PROVIDED INFORMATION
========================================
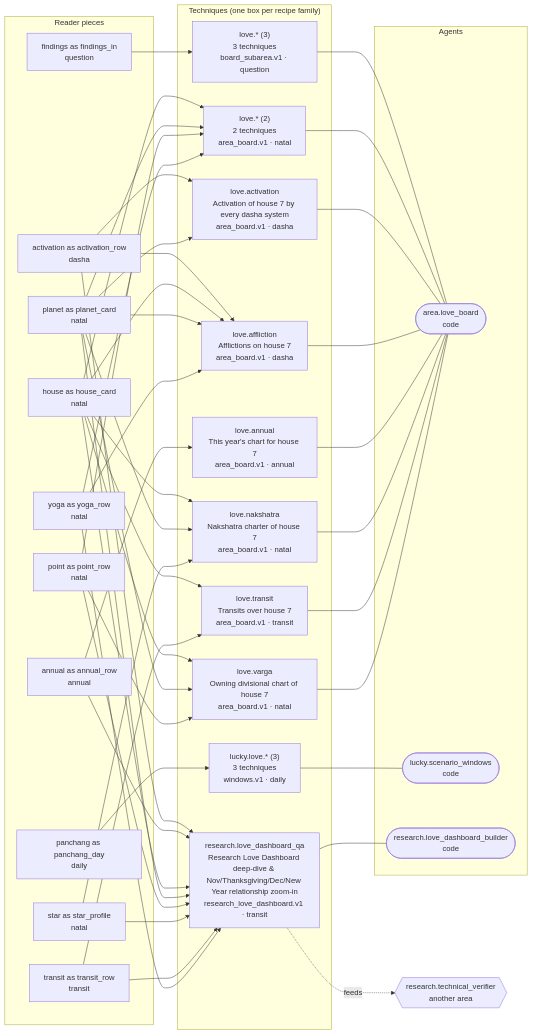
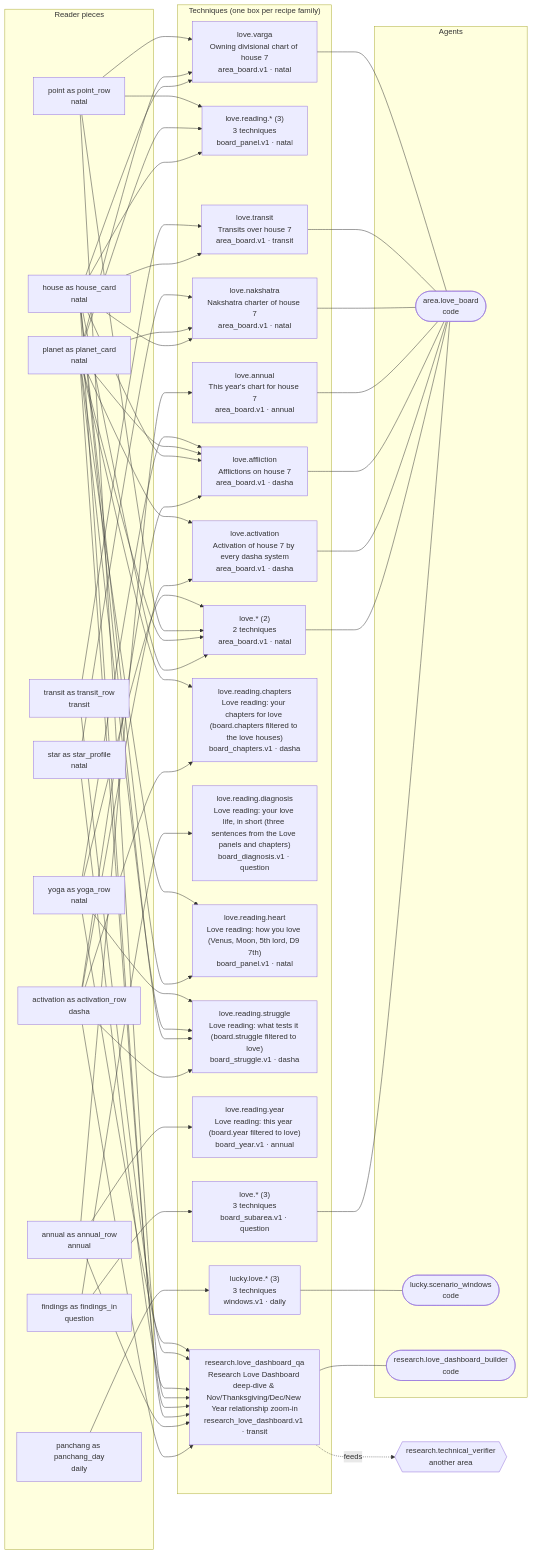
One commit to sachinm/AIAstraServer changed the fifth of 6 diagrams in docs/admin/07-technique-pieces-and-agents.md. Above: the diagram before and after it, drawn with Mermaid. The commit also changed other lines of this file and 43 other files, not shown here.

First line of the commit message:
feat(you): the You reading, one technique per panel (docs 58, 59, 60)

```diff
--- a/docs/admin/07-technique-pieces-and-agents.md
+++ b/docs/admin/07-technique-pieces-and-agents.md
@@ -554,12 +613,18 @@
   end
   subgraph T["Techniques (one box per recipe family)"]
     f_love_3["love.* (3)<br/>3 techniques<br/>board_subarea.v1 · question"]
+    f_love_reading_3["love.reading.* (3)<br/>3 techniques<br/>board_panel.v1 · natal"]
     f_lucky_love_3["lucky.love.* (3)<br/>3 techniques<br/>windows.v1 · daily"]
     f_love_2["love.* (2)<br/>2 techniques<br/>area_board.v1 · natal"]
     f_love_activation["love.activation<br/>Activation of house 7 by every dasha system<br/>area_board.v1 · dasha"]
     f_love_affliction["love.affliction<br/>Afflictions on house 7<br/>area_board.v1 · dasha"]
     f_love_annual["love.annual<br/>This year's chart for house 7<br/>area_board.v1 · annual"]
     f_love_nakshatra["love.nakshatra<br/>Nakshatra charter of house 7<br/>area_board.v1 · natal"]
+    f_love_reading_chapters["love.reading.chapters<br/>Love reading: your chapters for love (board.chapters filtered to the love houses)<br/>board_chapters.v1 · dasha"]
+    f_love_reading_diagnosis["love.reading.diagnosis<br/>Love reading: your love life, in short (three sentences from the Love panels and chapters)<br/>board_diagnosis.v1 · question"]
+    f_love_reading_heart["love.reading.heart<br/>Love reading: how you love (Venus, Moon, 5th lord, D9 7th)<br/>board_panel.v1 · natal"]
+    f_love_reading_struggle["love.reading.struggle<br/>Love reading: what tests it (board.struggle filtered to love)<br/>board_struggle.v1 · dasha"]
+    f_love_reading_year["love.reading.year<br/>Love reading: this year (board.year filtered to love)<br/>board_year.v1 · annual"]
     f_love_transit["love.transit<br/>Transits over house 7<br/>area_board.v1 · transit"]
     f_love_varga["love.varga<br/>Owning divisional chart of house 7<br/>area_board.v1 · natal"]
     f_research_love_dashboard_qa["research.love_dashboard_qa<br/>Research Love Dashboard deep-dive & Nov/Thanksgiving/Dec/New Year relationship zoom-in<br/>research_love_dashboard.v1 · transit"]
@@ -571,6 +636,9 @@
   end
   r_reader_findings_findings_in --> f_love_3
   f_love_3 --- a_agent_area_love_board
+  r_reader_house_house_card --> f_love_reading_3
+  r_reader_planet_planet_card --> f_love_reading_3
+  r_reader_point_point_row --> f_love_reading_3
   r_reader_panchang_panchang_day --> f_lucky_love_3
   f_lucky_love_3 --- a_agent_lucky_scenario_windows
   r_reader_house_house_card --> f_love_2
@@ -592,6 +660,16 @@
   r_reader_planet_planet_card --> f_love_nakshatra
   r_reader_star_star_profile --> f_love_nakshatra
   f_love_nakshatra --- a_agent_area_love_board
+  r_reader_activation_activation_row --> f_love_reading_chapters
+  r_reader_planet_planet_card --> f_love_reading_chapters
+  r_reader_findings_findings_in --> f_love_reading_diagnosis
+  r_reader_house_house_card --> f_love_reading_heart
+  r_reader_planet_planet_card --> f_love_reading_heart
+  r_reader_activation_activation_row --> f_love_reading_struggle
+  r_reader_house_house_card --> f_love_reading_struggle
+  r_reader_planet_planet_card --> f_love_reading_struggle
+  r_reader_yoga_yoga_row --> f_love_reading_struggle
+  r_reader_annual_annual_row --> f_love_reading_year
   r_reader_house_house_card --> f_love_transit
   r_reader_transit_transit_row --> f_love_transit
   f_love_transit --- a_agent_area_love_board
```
========================================
EXERCISE OBJECTIVE
Scan the listing for the string "commit", then copy every line where it appears.

WORKED SOLUTION
One commit to sachinm/AIAstraServer changed the fifth of 6 diagrams in docs/admin/07-technique-pieces-and-agents.md. Above: the diagram before and after it, drawn with Mermaid. The commit also changed other lines of this file and 43 other files, not shown here.
First line of the commit message:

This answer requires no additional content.